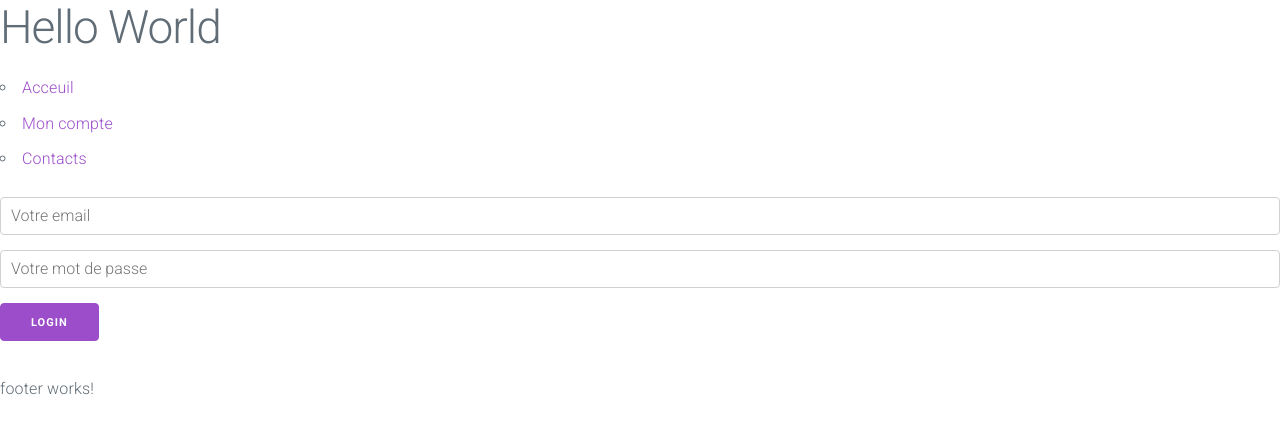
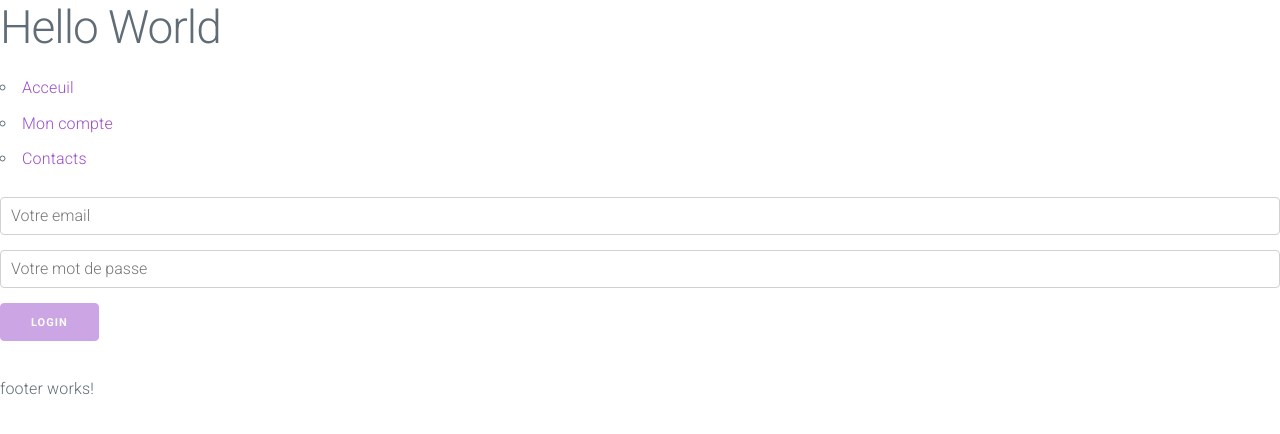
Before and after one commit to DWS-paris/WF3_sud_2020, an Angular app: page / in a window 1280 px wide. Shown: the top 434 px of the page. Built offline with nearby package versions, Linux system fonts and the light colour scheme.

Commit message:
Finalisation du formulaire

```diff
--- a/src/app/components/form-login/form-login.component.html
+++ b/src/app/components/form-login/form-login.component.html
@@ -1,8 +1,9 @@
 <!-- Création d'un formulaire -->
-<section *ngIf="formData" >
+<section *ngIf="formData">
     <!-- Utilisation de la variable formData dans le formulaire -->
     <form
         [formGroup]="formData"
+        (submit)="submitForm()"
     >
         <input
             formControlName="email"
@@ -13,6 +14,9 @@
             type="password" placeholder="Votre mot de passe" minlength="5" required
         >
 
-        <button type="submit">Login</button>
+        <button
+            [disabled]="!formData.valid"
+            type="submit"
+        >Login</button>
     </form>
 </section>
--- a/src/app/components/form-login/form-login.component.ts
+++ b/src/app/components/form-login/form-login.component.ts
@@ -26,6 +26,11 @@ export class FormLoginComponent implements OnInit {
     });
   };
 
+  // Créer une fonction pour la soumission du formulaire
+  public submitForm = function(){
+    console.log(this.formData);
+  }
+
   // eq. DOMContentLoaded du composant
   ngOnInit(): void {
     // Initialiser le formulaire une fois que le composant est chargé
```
|---|
**What the task requires:** Number of lines with the string "button" in them: give it by itself, based on the listing above.

**Finished exercise:** 3